A Cyberseminar session on this ESP Report will be held TBD. To register, go to the HSR&D Cyberseminar web page.
This report is a product of VA/HSR&D's Quality Enhancement Research Initiative's (QUERI) Evidence-Based Synthesis Program (ESP), which was established to provide timely and accurate synthesis of targeted healthcare topics of particular importance to VA managers and policymakers — and to disseminate these reports throughout VA.

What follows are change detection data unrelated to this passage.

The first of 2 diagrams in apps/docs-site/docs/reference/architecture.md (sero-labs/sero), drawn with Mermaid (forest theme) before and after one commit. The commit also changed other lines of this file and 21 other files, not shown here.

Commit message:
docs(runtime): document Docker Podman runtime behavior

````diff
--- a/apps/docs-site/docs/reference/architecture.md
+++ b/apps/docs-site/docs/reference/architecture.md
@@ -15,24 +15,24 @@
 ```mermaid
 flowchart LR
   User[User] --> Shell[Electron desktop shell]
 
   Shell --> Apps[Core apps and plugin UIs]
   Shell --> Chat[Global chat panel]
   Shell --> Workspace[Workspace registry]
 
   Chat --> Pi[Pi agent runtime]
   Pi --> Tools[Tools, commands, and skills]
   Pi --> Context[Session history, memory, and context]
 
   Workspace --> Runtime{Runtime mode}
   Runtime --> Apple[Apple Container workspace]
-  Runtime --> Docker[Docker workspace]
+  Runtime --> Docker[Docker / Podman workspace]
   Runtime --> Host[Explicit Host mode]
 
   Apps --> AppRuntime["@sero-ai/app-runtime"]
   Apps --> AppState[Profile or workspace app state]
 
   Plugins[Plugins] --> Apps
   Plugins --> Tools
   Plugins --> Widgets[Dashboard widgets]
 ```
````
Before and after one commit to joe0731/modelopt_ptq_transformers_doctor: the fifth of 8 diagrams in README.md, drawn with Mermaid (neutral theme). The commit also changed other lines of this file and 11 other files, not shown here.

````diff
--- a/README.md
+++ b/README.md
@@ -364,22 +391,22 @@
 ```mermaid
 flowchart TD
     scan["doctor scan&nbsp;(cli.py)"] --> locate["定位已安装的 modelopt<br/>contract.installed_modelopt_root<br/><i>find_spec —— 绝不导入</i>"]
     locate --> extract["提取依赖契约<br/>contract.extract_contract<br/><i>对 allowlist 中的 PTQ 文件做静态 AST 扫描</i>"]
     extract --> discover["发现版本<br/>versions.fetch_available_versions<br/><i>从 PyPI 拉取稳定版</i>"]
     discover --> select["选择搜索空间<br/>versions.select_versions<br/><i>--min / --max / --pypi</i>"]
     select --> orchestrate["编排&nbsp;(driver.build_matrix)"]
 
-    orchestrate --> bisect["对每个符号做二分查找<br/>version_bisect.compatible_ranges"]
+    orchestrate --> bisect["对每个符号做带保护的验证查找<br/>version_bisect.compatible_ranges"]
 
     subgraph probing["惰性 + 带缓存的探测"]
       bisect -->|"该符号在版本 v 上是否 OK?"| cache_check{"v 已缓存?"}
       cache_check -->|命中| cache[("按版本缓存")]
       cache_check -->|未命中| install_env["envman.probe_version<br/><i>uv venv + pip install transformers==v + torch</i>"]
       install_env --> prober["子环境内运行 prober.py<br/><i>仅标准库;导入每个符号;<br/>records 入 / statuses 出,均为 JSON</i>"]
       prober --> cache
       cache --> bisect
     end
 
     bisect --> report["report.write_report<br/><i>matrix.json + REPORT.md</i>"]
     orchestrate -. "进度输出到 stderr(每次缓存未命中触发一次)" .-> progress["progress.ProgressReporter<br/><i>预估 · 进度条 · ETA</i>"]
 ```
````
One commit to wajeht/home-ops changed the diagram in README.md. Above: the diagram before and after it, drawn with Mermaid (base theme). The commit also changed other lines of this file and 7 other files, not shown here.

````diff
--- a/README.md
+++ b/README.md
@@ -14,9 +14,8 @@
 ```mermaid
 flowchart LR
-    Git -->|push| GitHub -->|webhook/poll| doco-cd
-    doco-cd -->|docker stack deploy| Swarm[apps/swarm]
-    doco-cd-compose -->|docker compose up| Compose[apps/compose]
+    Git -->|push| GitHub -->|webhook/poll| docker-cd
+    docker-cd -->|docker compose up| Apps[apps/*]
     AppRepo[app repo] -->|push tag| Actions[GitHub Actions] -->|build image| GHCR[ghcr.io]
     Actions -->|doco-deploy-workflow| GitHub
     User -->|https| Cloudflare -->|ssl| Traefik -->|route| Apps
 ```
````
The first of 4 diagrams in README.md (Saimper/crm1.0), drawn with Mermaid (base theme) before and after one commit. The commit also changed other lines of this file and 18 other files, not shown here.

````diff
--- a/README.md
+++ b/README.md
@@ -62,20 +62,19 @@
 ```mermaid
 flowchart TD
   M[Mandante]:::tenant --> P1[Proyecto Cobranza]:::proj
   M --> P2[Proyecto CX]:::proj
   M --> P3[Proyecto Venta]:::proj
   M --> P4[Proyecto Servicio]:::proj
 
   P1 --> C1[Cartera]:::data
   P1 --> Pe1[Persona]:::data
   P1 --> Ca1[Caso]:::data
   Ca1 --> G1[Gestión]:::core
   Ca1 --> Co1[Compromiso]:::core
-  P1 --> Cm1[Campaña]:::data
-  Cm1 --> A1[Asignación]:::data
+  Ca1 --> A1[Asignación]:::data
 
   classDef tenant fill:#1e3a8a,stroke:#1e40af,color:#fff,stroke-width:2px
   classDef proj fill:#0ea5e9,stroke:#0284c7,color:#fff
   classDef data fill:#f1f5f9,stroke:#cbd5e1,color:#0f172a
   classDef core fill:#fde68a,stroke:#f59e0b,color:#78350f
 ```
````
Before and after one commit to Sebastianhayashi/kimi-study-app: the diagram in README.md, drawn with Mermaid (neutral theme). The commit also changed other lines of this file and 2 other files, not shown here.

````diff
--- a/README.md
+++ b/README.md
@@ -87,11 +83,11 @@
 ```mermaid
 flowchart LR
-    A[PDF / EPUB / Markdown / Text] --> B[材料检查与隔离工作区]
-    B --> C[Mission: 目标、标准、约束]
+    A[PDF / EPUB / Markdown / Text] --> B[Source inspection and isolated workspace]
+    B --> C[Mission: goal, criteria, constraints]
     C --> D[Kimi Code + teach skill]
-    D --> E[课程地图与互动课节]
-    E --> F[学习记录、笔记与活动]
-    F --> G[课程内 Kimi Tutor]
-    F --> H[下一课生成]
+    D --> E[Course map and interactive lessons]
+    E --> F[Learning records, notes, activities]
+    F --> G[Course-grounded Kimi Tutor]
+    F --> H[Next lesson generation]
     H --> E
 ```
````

Dedert E, McDuffie JR, Swinkels C, Shaw R, Fulton J, Allen KD, Datta S, Williams JW. Computerized Cognitive Behavioral Therapy for Adults With Depressive or Anxiety Disorders. VA-ESP Project #09-010; 2013.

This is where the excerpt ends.